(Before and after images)
Segment Open
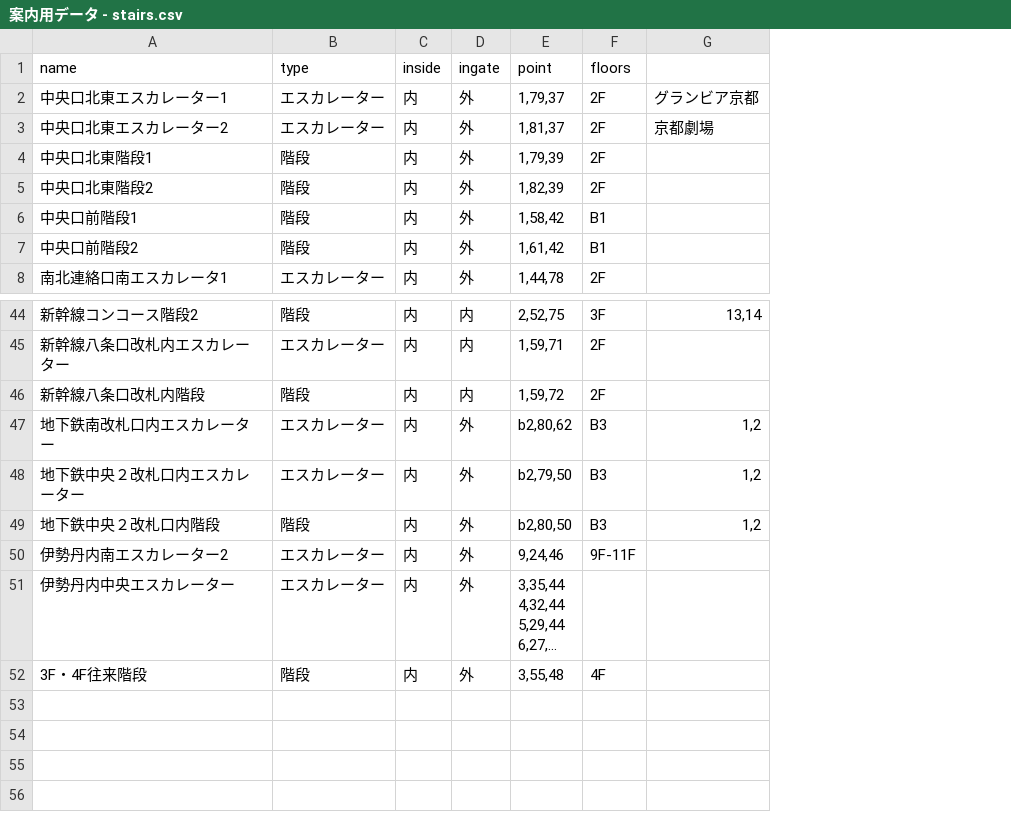
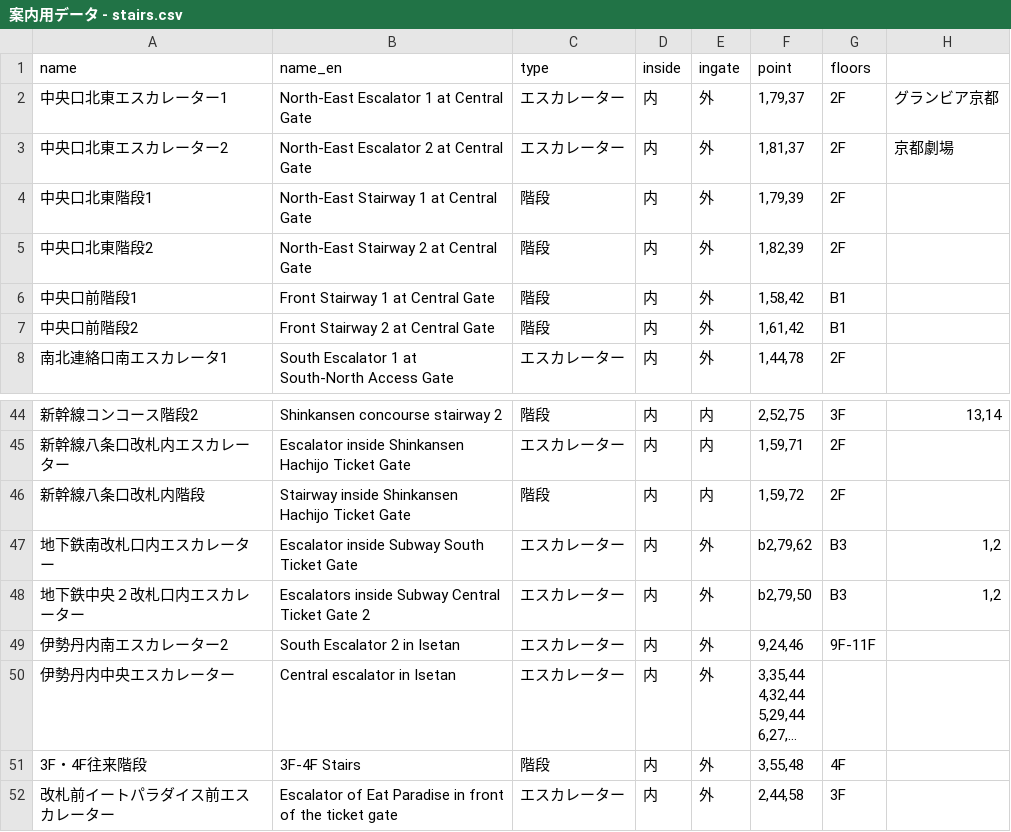
Before and after one commit to monogocoro/qa-preprocessor, a CSV file: db/data/csv/案内用データ - stairs.csv, drawn as a sheet; only a part is shown, gaps mark what is left out; long unchanged cells end in …; removed rows and columns are numbered as before the commit, all else as after; the diff names each change by its address in the sheet, - before the commit and + after, or states it on an @@ line.

```diff
--- a/db/data/csv/案内用データ - stairs.csv
+++ b/db/data/csv/案内用データ - stairs.csv
+column B (name_en), rows 2-8: North-East Escalator 1 at Central Gate | North-East Escalator 2 at Central Gate | North-East Stairway 1 at Central Gate | North-East Stairway 2 at Central Gate | Front Stairway 1 at Central Gate | Front Stairway 2 at Central Gate | South Escalator 1 at South-North Access Gate; rows 44-51: Shinkansen concourse stairway 2 | Escalator inside Shinkansen Hachijo Ticket Gate | Stairway inside Shinkansen Hachijo Ticket Gate | Escalator inside Subway South Ticket Gate | Escalators inside Subway Central Ticket Gate 2 | South Escalator 2 in Isetan | Central escalator in Isetan | 3F-4F Stairs
-F47 (point): b2,80,62
+F47 (point): b2,79,62
-row 49: 地下鉄中央２改札口内階段 | 階段 | 内 | 外 | b2,80,50 | B3 | 1,2
+row 52: 改札前イートパラダイス前エスカレーター | Escalator of Eat Paradise in front of the ticket gate | エスカレーター | 内 | 外 | 2,44,58 | 3F
```
Also changed, not shown: 27 other files.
Segment Closed
= WHAT YOU SHOULD DO =
Filter these records, keeping every line where the word "data" occurs.

= EXERCISE RESPONSE =
Before and after one commit to monogocoro/qa-preprocessor, a CSV file: db/data/csv/案内用データ - stairs.csv, drawn as a sheet; only a part is shown, gaps mark what is left out; long unchanged cells end in …; removed rows and columns are numbered as before the commit, all else as after; the diff names each change by its address in the sheet, - before the commit and + after, or states it on an @@ line.
--- a/db/data/csv/案内用データ - stairs.csv
+++ b/db/data/csv/案内用データ - stairs.csv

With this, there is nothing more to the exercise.